**TASK GOAL:** Apart from the pictures, return every line of the listing exactly.

**DATA EXTRACTS:**

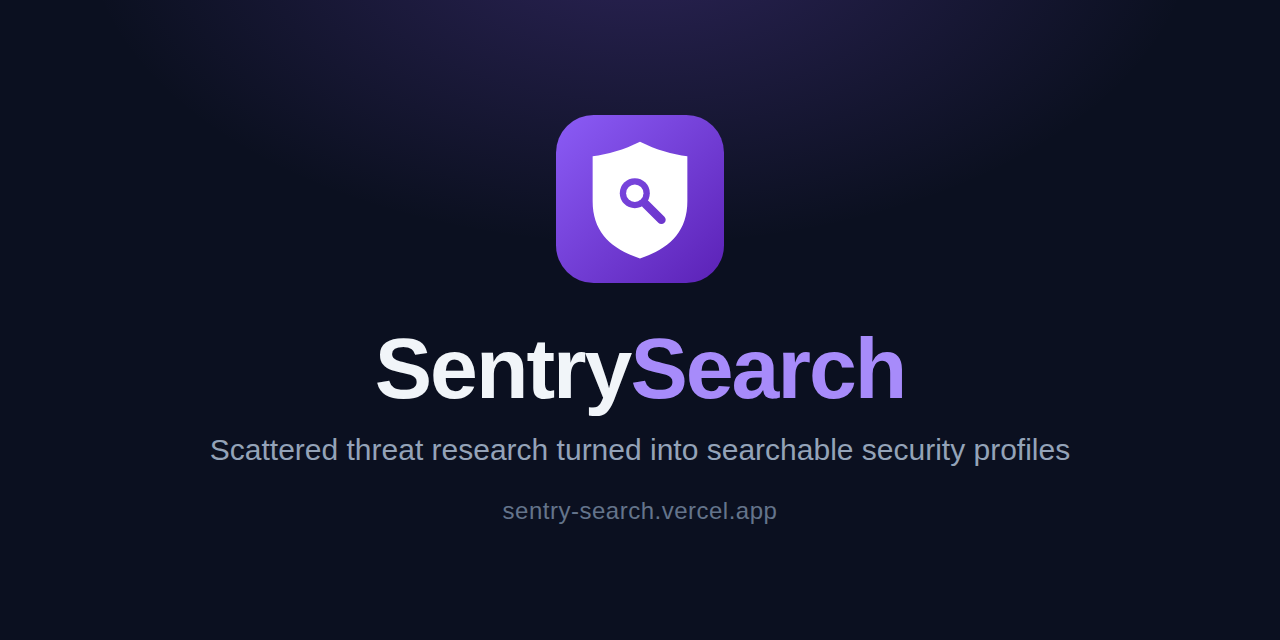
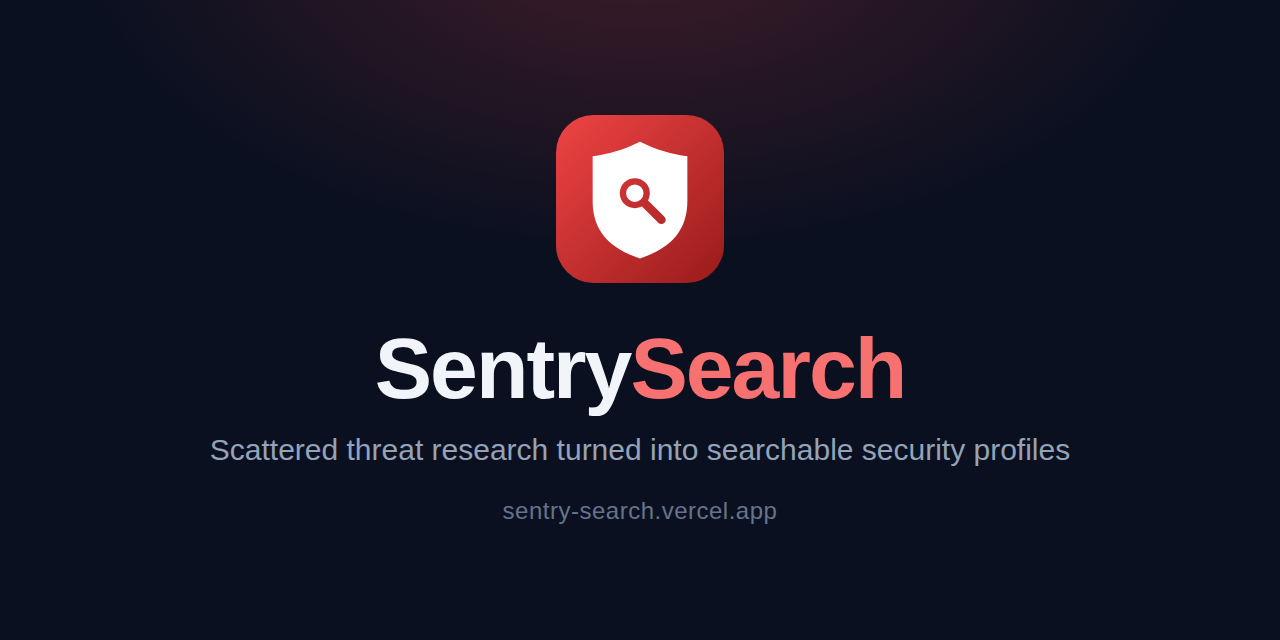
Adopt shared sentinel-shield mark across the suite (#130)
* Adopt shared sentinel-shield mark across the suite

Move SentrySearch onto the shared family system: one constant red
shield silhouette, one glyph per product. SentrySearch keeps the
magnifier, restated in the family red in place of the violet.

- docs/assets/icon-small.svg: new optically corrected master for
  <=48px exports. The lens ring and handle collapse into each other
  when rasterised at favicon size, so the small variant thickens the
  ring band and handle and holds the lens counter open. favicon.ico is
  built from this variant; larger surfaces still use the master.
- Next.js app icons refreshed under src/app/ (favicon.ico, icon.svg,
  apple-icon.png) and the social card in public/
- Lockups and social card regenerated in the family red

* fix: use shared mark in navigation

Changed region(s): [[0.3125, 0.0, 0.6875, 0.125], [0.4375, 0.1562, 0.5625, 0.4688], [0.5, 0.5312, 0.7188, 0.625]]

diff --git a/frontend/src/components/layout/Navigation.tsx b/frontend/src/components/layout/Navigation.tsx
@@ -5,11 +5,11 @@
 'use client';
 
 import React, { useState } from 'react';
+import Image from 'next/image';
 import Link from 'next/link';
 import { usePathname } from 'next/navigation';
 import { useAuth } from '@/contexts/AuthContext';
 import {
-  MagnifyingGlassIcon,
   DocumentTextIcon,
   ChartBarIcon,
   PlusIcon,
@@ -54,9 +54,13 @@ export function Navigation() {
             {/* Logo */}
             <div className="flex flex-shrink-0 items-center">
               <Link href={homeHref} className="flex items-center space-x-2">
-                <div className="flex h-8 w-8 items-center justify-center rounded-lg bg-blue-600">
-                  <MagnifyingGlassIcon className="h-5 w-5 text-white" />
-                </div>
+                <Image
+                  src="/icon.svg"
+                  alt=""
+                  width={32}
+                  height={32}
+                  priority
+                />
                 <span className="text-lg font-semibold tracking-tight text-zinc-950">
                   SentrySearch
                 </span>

**EXERCISE RESULT:**
Adopt shared sentinel-shield mark across the suite (#130)
* Adopt shared sentinel-shield mark across the suite

Move SentrySearch onto the shared family system: one constant red
shield silhouette, one glyph per product. SentrySearch keeps the
magnifier, restated in the family red in place of the violet.

- docs/assets/icon-small.svg: new optically corrected master for
  <=48px exports. The lens ring and handle collapse into each other
  when rasterised at favicon size, so the small variant thickens the
  ring band and handle and holds the lens counter open. favicon.ico is
  built from this variant; larger surfaces still use the master.
- Next.js app icons refreshed under src/app/ (favicon.ico, icon.svg,
  apple-icon.png) and the social card in public/
- Lockups and social card regenerated in the family red

* fix: use shared mark in navigation

Changed region(s): [[0.3125, 0.0, 0.6875, 0.125], [0.4375, 0.1562, 0.5625, 0.4688], [0.5, 0.5312, 0.7188, 0.625]]

diff --git a/frontend/src/components/layout/Navigation.tsx b/frontend/src/components/layout/Navigation.tsx
@@ -5,11 +5,11 @@
 'use client';
 
 import React, { useState } from 'react';
+import Image from 'next/image';
 import Link from 'next/link';
 import { usePathname } from 'next/navigation';
 import { useAuth } from '@/contexts/AuthContext';
 import {
-  MagnifyingGlassIcon,
   DocumentTextIcon,
   ChartBarIcon,
   PlusIcon,
@@ -54,9 +54,13 @@ export function Navigation() {
             {/* Logo */}
             <div className="flex flex-shrink-0 items-center">
               <Link href={homeHref} className="flex items-center space-x-2">
-                <div className="flex h-8 w-8 items-center justify-center rounded-lg bg-blue-600">
-                  <MagnifyingGlassIcon className="h-5 w-5 text-white" />
-                </div>
+                <Image
+                  src="/icon.svg"
+                  alt=""
+                  width={32}
+                  height={32}
+                  priority
+                />
                 <span className="text-lg font-semibold tracking-tight text-zinc-950">
                   SentrySearch
                 </span>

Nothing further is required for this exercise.